- ABOUT THIS TASK -
What lines in the following entries hold the word "html"? Copy each one.

(Front-end code change data)
◆ ◆ ◆ ◆

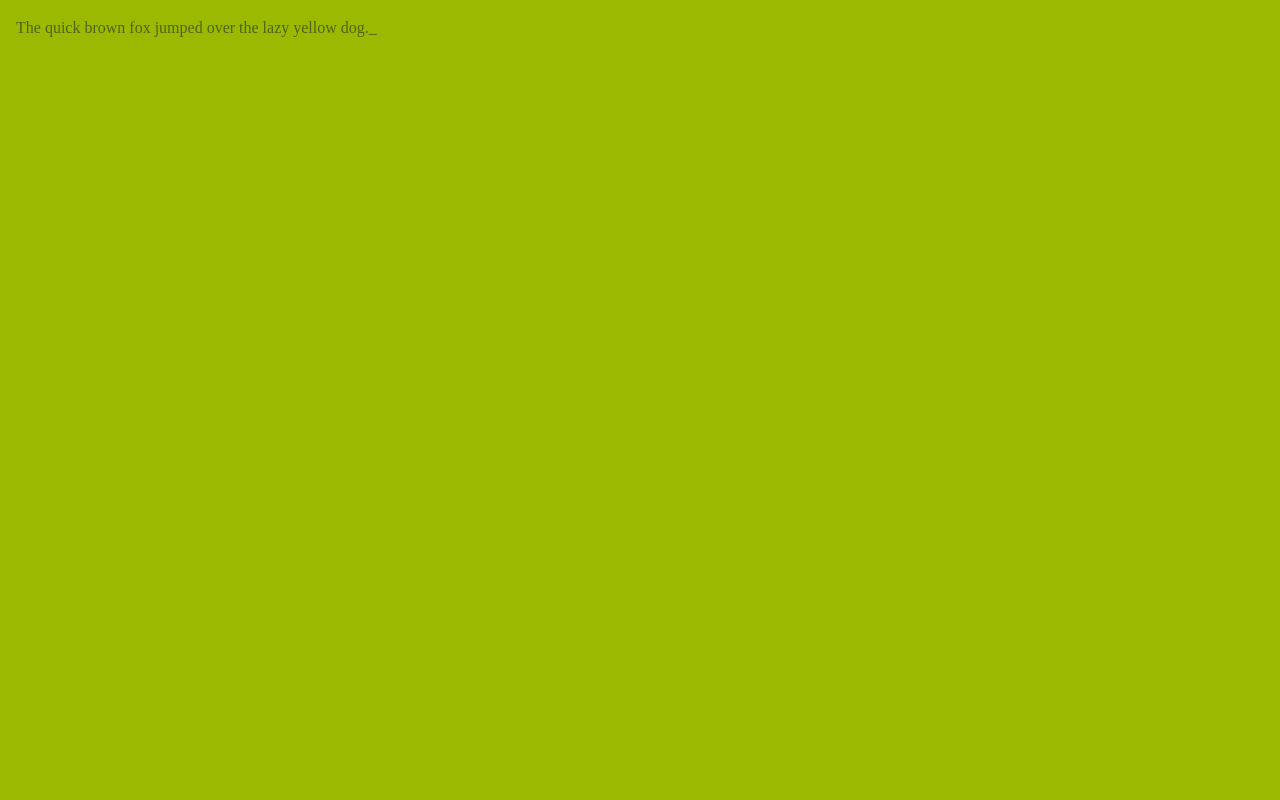
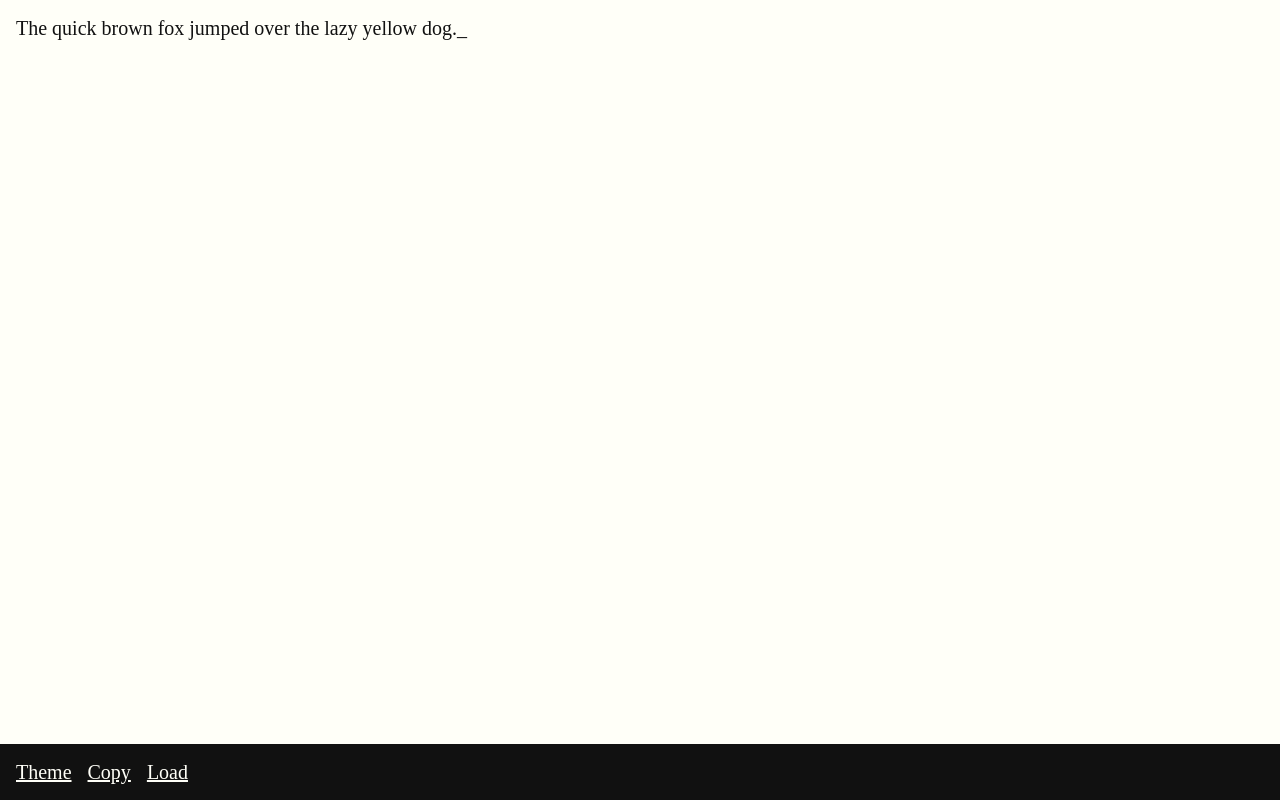
Before and after one commit to jpnance/pwapoc, a website: page index.html in a window 1280 px wide. Drawn offline with Linux system fonts and the light colour scheme; a web font is replaced by a local one.

Commit message:
A bunch of stuff.

```diff
--- a/css/style.css
+++ b/css/style.css
@@ -1,14 +1,29 @@
 @import url(https://db.onlinewebfonts.com/c/dd053b079ba96b177b08e16b81b3ae1f?family=F5x7+Dot+matrix+Character+LCD+font);
 
-body {
-  font-family: sans-serif;
+.lcd-theme {
+  --bg: rgb(155, 185, 0);
+  --fg: rgb(80, 100, 30);
+  --font: "F5x7 Dot matrix Character LCD font";
+}
+
+.eink-theme {
+  --bg: #fffff8;
+  --fg: #111111;
+  --font: "Victor Mono";
+}
+
+body,
+pre {
+  font-family: var(--font);
+  font-size: 20px;
 }
 
 html,
 .fullscreen {
-  background-color: rgb(155, 185, 0);
-  color: rgb(80, 100, 30);
+  background-color: var(--bg);
+  color: var(--fg);
   display: flex;
+  flex-direction: column;
   height: 100%;
   line-height: 1.5rem;
   margin: 0;
@@ -16,18 +31,38 @@ html,
 }
 
 .container {
+  flex-grow: 1;
   padding: 1rem;
   text-align: left;
 }
 
-pre {
-  font-family: "F5x7 Dot matrix Character LCD font";
+footer {
+  background-color: var(--fg);
+  display: flex;
+  gap: 1rem;
+  padding: 1rem;
+
+  a {
+    color: var(--bg);
+  }
+}
+
+textarea:focus {
+  border: none;
+  outline: none;
+}
+
+textarea {
+  border: 0;
+  background-color: transparent;
+  height: 100%;
+  resize: none;
+  width: 100%;
 }
 
 .input,
 .cursor {
   display: inline;
-  font-size: 1rem;
   white-space: pre-wrap;
 }
 
--- a/index.html
+++ b/index.html
@@ -10,11 +10,17 @@
     <link rel="stylesheet" href="css/style.css" />
     <link rel="manifest" href="/manifest.json" />
   </head>
-  <body class="fullscreen">
+  <body class="eink-theme fullscreen">
     <div class="container">
       <pre class="input">The quick brown fox jumped over the lazy yellow dog.</pre><pre class="cursor blink">_</pre>
     </div>
 
+    <footer>
+      <a href="#">Theme</a>
+      <a href="#">Copy</a>
+      <a href="#">Load</a>
+    </footer>
+
     <script src="js/main.js"></script>
   </body>
 </html>
```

◆ ◆ ◆ ◆

- SOLUTION FOR THIS PROBLEM -
Before and after one commit to jpnance/pwapoc, a website: page index.html in a window 1280 px wide. Drawn offline with Linux system fonts and the light colour scheme; a web font is replaced by a local one.
 html,
@@ -16,18 +31,38 @@ html,
--- a/index.html
+++ b/index.html
 </html>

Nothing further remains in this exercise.